● **Work to complete**
Count the lines below containing "text"; state the number only.

[Dataset items]
------------------------------------

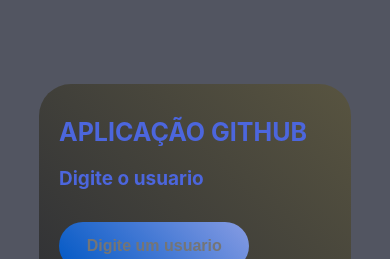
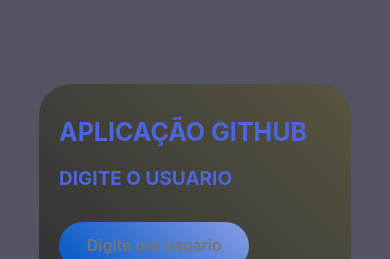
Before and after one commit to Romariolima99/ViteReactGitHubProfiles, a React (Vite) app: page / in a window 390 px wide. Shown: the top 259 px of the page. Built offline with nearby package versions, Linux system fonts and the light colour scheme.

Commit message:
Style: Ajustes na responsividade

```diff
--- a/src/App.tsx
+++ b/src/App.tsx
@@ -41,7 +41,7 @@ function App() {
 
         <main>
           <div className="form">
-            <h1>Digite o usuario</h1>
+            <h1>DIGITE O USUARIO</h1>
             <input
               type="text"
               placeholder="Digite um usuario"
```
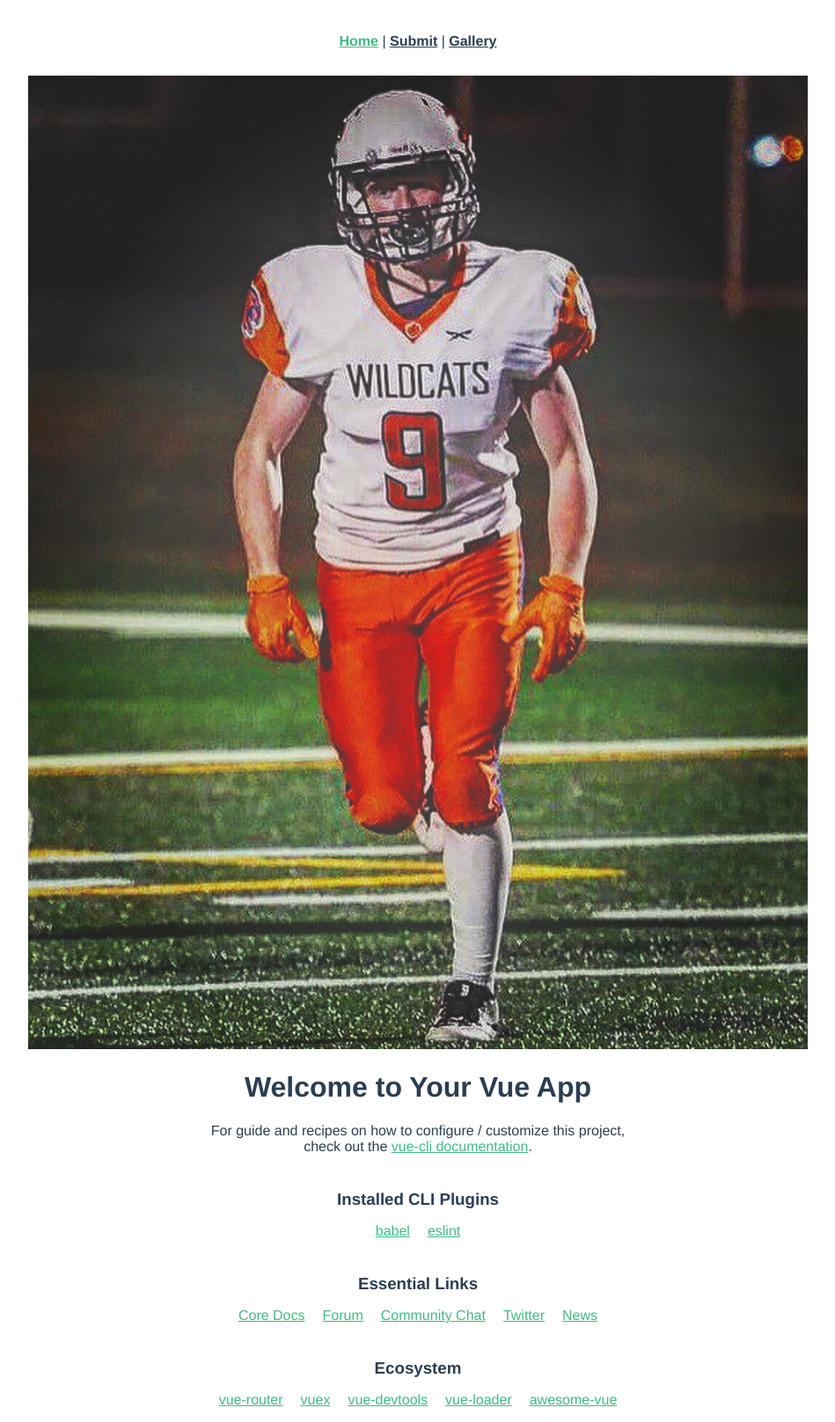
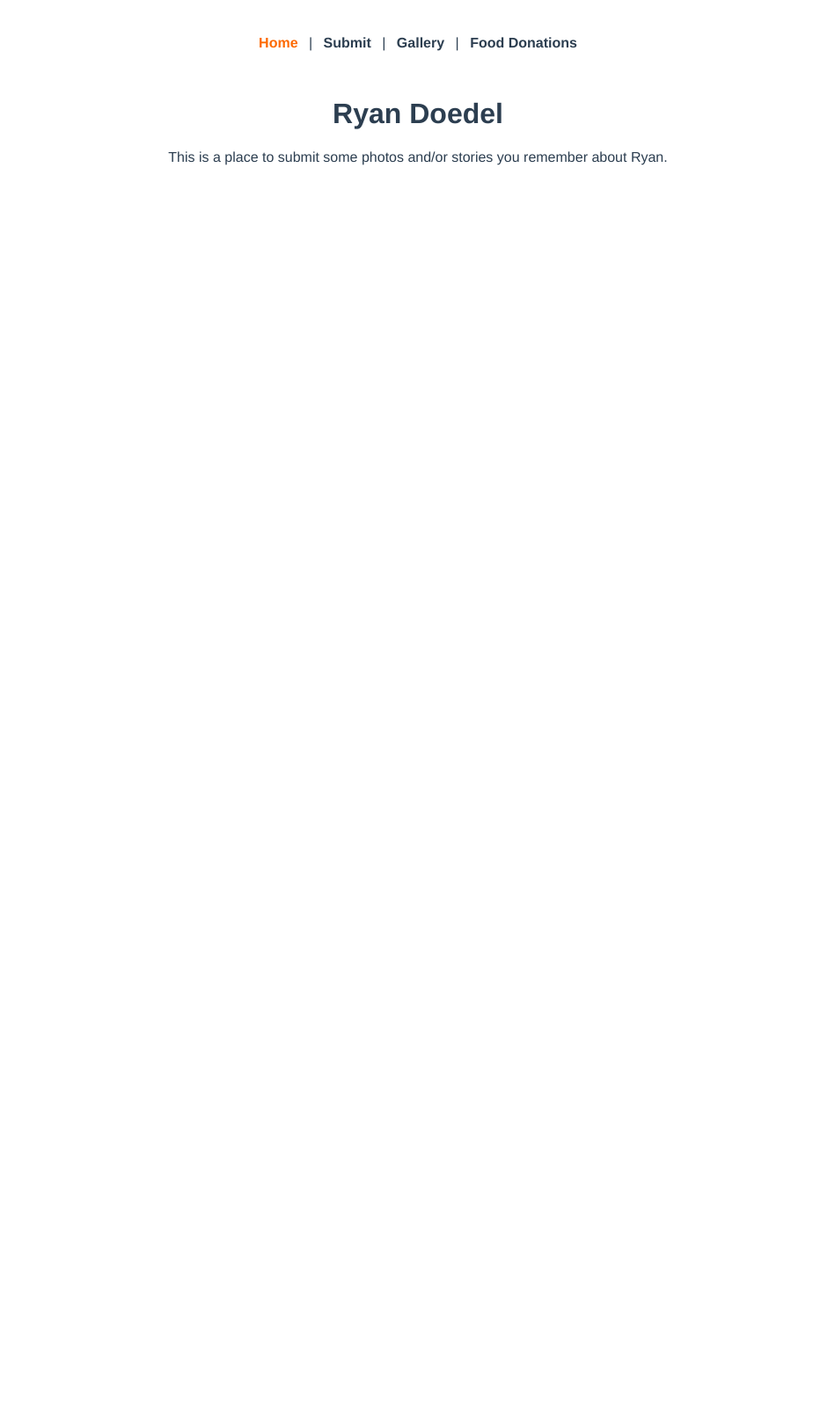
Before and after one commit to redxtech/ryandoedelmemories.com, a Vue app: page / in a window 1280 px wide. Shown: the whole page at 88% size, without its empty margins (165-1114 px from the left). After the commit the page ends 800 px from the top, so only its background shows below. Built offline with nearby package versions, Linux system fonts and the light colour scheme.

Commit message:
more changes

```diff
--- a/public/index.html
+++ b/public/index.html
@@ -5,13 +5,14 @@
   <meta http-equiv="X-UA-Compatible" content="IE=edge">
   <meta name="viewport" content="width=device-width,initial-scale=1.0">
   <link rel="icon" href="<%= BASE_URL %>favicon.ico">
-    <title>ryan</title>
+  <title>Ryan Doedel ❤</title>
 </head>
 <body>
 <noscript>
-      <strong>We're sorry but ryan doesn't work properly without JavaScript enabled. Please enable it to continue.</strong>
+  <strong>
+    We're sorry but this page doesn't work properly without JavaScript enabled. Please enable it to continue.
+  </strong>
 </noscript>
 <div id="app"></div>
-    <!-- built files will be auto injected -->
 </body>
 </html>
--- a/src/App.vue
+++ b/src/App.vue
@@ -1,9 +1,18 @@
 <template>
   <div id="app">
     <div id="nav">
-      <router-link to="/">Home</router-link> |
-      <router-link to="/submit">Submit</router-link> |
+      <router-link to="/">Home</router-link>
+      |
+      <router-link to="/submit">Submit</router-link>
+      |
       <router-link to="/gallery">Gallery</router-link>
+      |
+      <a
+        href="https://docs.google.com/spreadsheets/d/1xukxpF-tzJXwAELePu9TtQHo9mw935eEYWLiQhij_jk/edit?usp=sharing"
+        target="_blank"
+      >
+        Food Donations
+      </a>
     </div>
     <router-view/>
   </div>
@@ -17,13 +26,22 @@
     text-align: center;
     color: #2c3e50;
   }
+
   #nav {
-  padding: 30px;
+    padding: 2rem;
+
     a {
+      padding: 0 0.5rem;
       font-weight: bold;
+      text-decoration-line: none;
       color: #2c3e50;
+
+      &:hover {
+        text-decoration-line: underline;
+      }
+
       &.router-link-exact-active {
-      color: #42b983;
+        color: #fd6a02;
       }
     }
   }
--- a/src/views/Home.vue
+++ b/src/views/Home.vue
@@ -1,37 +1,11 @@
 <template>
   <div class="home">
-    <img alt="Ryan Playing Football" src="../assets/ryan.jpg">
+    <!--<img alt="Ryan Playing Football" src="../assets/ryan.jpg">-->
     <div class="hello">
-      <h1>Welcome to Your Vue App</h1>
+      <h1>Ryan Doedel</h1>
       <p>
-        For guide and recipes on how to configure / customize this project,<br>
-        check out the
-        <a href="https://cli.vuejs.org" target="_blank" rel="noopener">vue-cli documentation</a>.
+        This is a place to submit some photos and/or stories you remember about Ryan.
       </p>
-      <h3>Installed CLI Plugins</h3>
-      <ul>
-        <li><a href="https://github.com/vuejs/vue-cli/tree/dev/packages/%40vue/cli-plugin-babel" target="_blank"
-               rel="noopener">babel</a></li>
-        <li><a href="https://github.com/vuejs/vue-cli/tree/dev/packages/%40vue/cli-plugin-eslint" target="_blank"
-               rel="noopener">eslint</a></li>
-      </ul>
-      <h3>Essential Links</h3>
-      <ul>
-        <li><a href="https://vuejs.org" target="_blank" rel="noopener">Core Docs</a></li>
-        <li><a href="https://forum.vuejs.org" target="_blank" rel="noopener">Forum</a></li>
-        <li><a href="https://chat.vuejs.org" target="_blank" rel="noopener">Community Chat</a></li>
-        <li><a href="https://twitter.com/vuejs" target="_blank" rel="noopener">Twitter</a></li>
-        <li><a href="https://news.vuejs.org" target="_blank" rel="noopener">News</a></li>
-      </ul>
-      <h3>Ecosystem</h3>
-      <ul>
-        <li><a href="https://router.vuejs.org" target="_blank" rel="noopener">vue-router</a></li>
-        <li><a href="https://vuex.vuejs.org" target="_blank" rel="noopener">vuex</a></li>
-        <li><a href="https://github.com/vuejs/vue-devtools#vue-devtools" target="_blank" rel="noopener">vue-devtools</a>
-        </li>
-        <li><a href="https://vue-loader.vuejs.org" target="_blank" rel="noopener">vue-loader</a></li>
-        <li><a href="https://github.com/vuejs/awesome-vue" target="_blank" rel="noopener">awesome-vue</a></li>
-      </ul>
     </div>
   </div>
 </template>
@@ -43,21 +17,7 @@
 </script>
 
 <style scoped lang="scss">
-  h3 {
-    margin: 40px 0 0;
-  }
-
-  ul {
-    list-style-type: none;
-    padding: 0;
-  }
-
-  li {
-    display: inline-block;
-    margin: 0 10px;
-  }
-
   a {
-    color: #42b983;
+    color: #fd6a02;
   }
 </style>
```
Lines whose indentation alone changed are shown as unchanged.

------------------------------------

● **Exercise output**
4